(Content revision data)
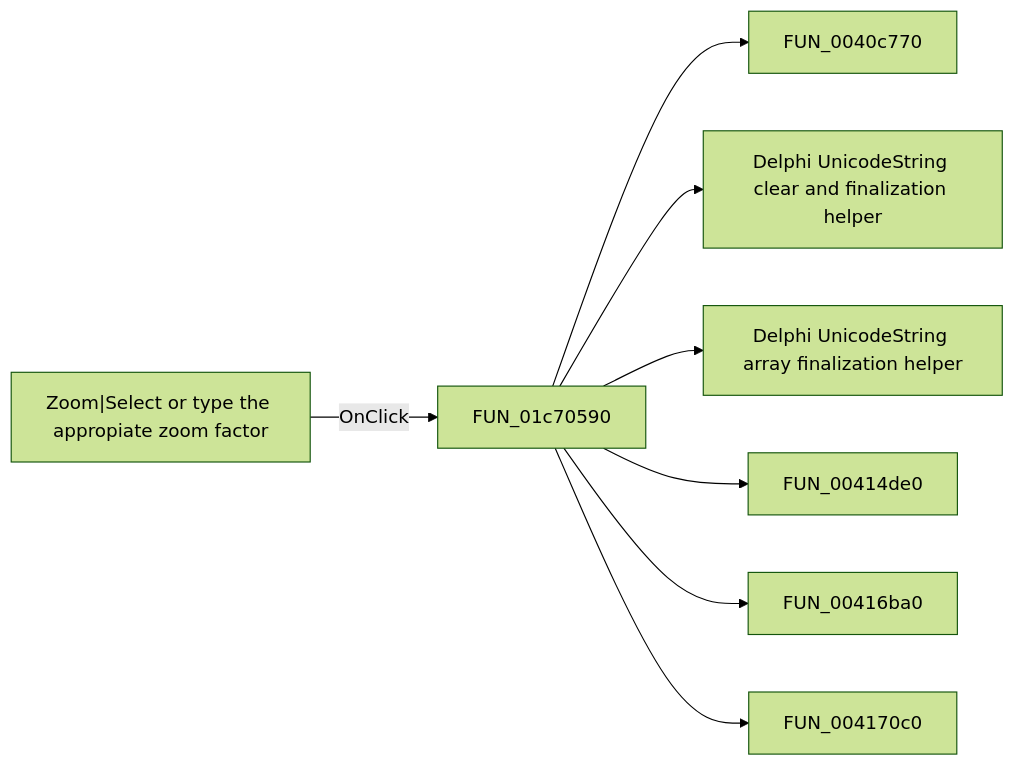
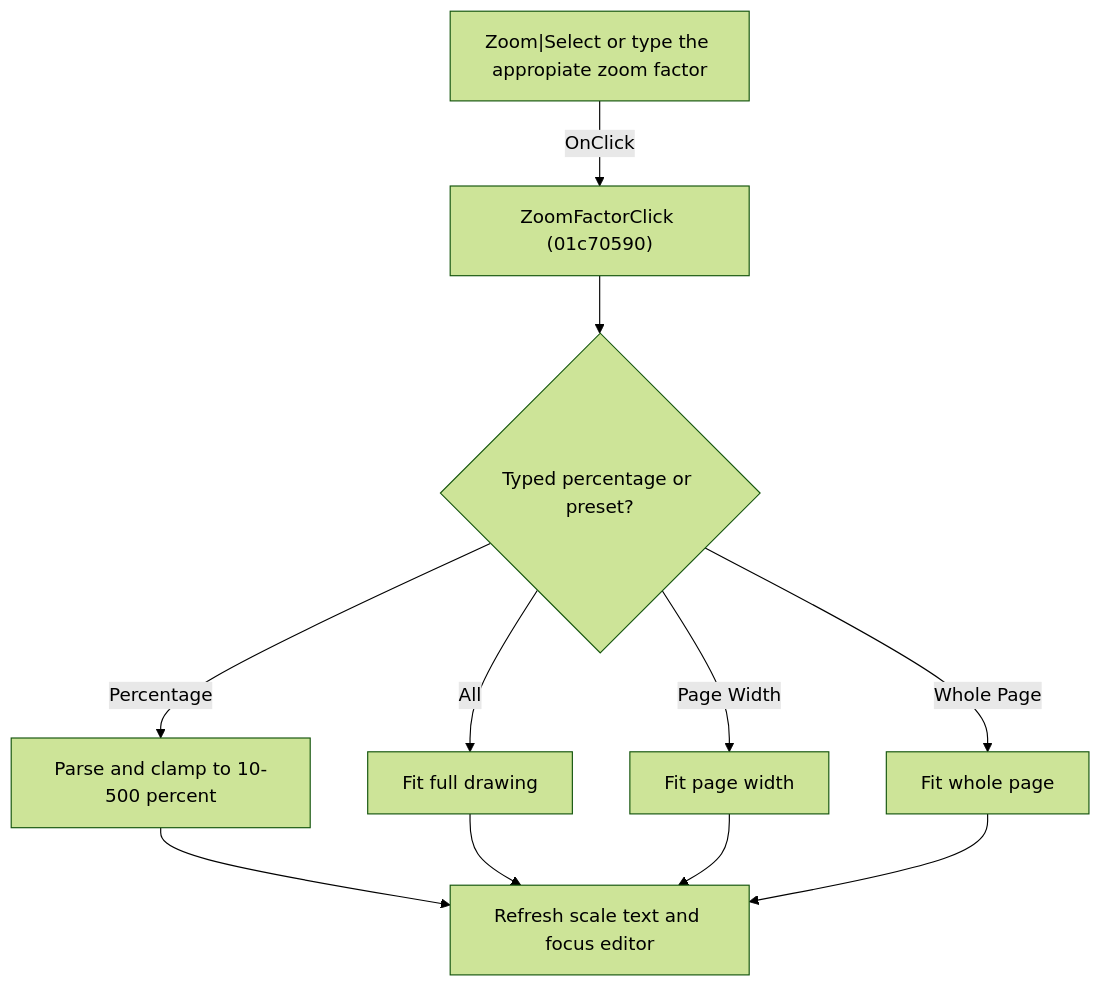
The diagram in docs/ui-controls/schematiceditor/zoomfactor-87349e9226.md (MovGP0/TIARA), drawn with Mermaid (forest theme) before and after one commit. The commit also changed other lines of this file and 1062 other files, not shown here.

````diff
--- a/docs/ui-controls/schematiceditor/zoomfactor-87349e9226.md
+++ b/docs/ui-controls/schematiceditor/zoomfactor-87349e9226.md
@@ -27,10 +27,13 @@
 ```mermaid
-flowchart LR
-    control["Zoom|Select or type the appropiate zoom factor"] -->|OnClick| handler["FUN_01c70590"]
-    handler --> call1["FUN_0040c770"]
-    handler --> call2["Delphi UnicodeString clear and finalization helper"]
-    handler --> call3["Delphi UnicodeString array finalization helper"]
-    handler --> call4["FUN_00414de0"]
-    handler --> call5["FUN_00416ba0"]
-    handler --> call6["FUN_004170c0"]
+flowchart TD
+    control["Zoom|Select or type the appropiate zoom factor"] -->|"OnClick"| handler["ZoomFactorClick (01c70590)"]
+    handler --> choice{"Typed percentage or preset?"}
+    choice -->|"Percentage"| numeric["Parse and clamp to 10-500 percent"]
+    choice -->|"All"| all["Fit full drawing"]
+    choice -->|"Page Width"| width["Fit page width"]
+    choice -->|"Whole Page"| page["Fit whole page"]
+    numeric --> finish["Refresh scale text and focus editor"]
+    all --> finish
+    width --> finish
+    page --> finish
 ```
````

◆ WHAT THE EXERCISE ASKS
The lines in the records above that include the word "finish" must be copied out.

◆ SOLUTION FOR THIS EXERCISE
+    numeric --> finish["Refresh scale text and focus editor"]
+    all --> finish
+    width --> finish
+    page --> finish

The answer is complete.